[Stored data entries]
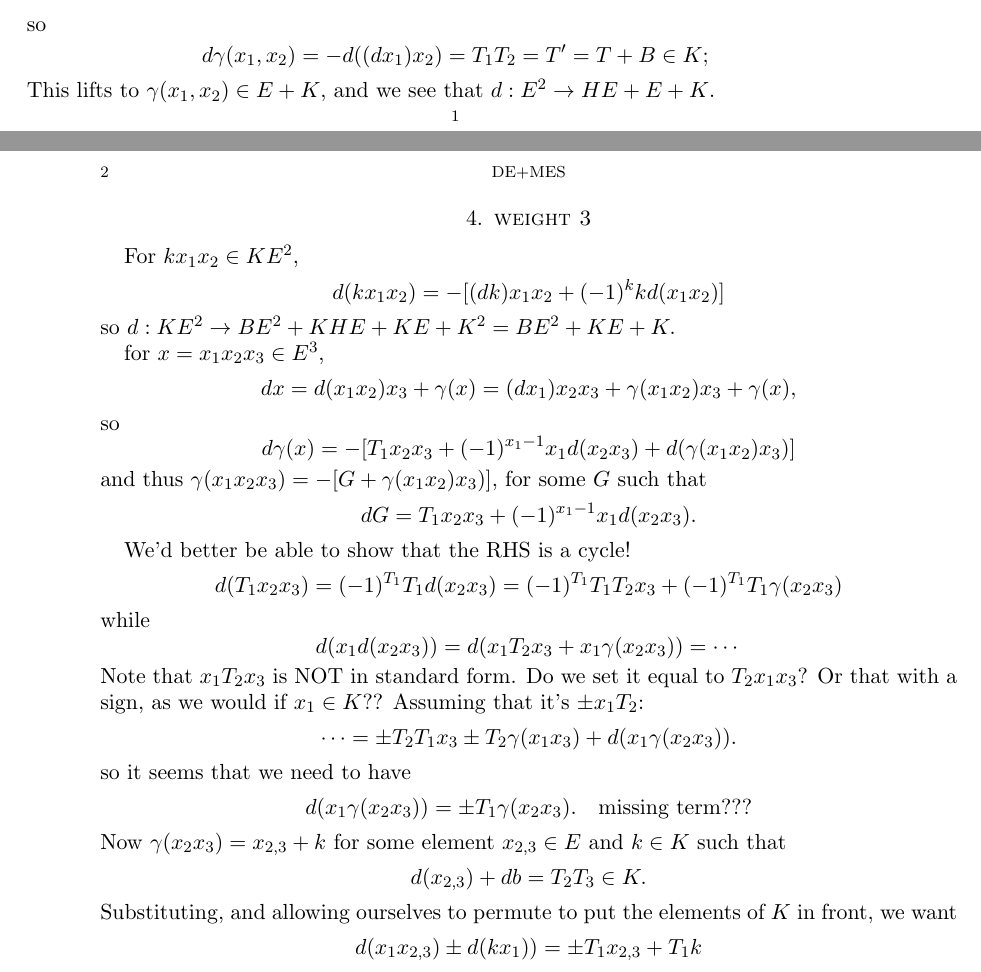
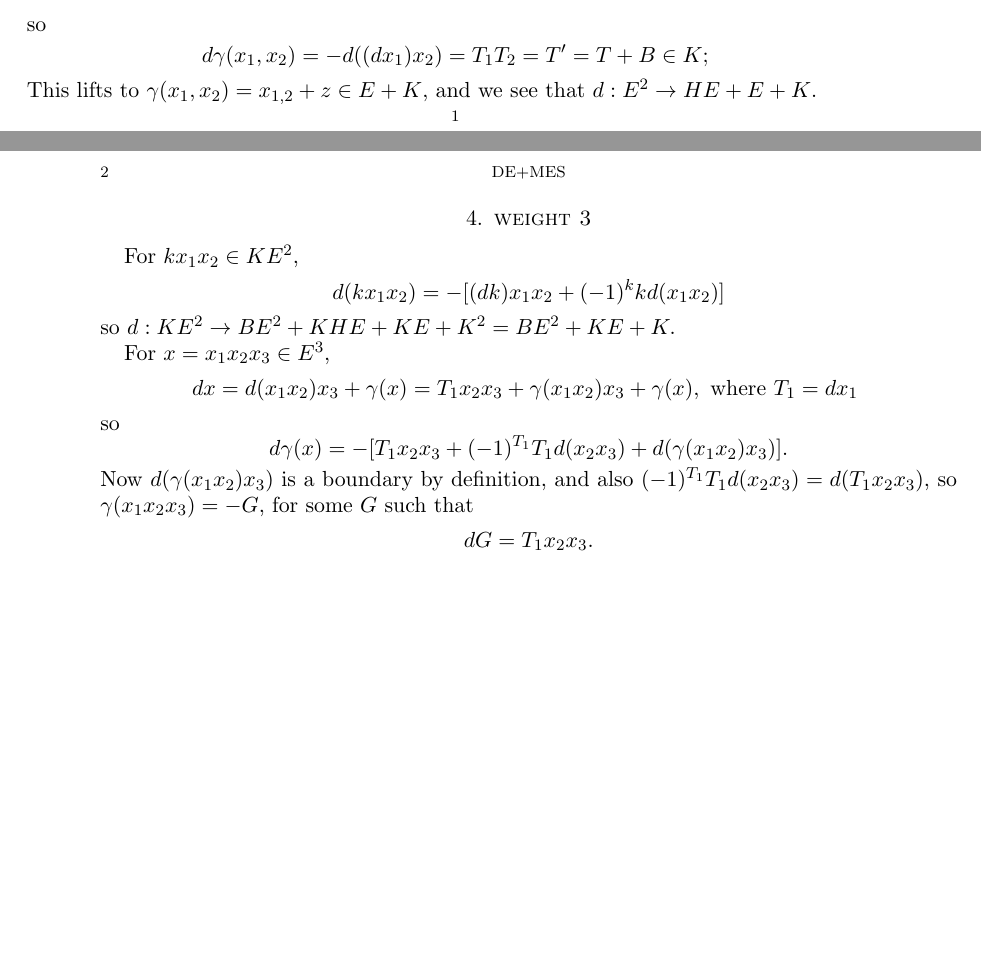
Before and after one commit to mikestillman/integral-closure, a LaTeX paper (ShamashNotes.tex): two parts of pages 1 and 2 of 2, joined at a grey line, cut so that both start at the same text, the shorter picture padded with empty space. Compiled offline with pdfLaTeX.

Commit message:
ShamashNotes.tex

```diff
--- a/ShamashNotes.tex
+++ b/ShamashNotes.tex
@@ -56,7 +56,7 @@ so
 $$
 d\gamma(x_1,x_2) = -d((dx_1)x_2) = T_1T_2 = T' = T+B  \in K;
 $$
-This lifts to $\g(x_1,x_2) \in E+K$,
+This lifts to $\g(x_1,x_2)=x_{1,2}+z \in E+K$,
 and we see that $d:E^2\to HE+ E+K$.
 
 \section{weight 3}
@@ -66,42 +66,18 @@ d(kx_1x_2) = -[(dk)x_1x_2 + (-1)^k kd(x_1x_2)]
 $$
 so $d: KE^2 \to BE^2+KHE+KE+K^2 = BE^2+KE+K.$
 
-for $x = x_1x_2x_3\in E^3$,
+For $x = x_1x_2x_3\in E^3$,
 $$
-dx = d(x_1x_2)x_3+\g(x) = (dx_1)x_2x_3+\g(x_1x_2)x_3+\g(x),
+dx = d(x_1x_2)x_3+\g(x) = T_1x_2x_3+\g(x_1x_2)x_3+\g(x), \hbox{ where $T_1 = dx_1$ }
 $$
 so
 $$
-d\g(x) = -[T_1x_2x_3 + (-1)^{x_1-1}x_1d(x_2x_3) + d(\g(x_1x_2)x_3)]
+d\g(x) = -[T_1x_2x_3 + (-1)^{T_1}T_1d(x_2x_3) + d(\g(x_1x_2)x_3)].
 $$
-and thus $\g(x_1x_2x_3) = -[G+\g(x_1x_2)x_3)]$, for some $G$ such that
+Now $d(\g(x_1x_2)x_3)$ is a boundary by definition, and also $(-1)^{T_1}T_1d(x_2x_3) = d(T_1x_2x_3)$, so
+ $\g(x_1x_2x_3) = -G$, for some $G$ such that
 $$
-dG = T_1x_2x_3 + (-1)^{x_1-1}x_1d(x_2x_3).
+dG = T_1x_2x_3.
 $$
 
-We'd better be able to show that the RHS is a cycle!
-$$
-d(T_1x_2x_3) = (-1)^{T_1}T_1d(x_2x_3)=  (-1)^{T_1}T_1T_2x_3+ (-1)^{T_1}T_1\g(x_2x_3)
-$$
-while
-$$
-d(x_1d(x_2x_3)) = d(x_1T_2x_3+x_1\g(x_2x_3)) = \cdots
-$$
-Note that $x_1T_2x_3$ is NOT in standard form. Do we set it equal to $T_2x_1x_3$? Or that with a sign, as we would if $x_1\in K$??
-Assuming that it's $\pm x_1T_2$:
-$$
-\cdots = \pm T_2T_1x_3\pm T_2\g(x_1x_3)+d(x_1\gamma(x_2x_3)).
-$$
-so it seems that we need to have
-$$
-d(x_1\gamma(x_2x_3)) = \pm T_1\g(x_2x_3). \quad \hbox{missing term???}
-$$
-Now $\g(x_2x_3) = x_{2,3}+k$ for some element $x_{2,3}\in E$ and $k\in K$ such that
-$$
-d(x_{2,3})+db = T_2T_3\in K.
-$$
-Substituting, and allowing ourselves to permute to put the elements of $K$ in front, we want
-$$
-d(x_1x_{2,3})\pm d(kx_1))= \pm T_1x_{2,3}+T_1k
-$$
 \end{document}
```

• WHAT TO DO: Report each line in the entries where the string "hbox" occurs.

• WRITTEN ANSWER:
+dx = d(x_1x_2)x_3+\g(x) = T_1x_2x_3+\g(x_1x_2)x_3+\g(x), \hbox{ where $T_1 = dx_1$ }
-d(x_1\gamma(x_2x_3)) = \pm T_1\g(x_2x_3). \quad \hbox{missing term???}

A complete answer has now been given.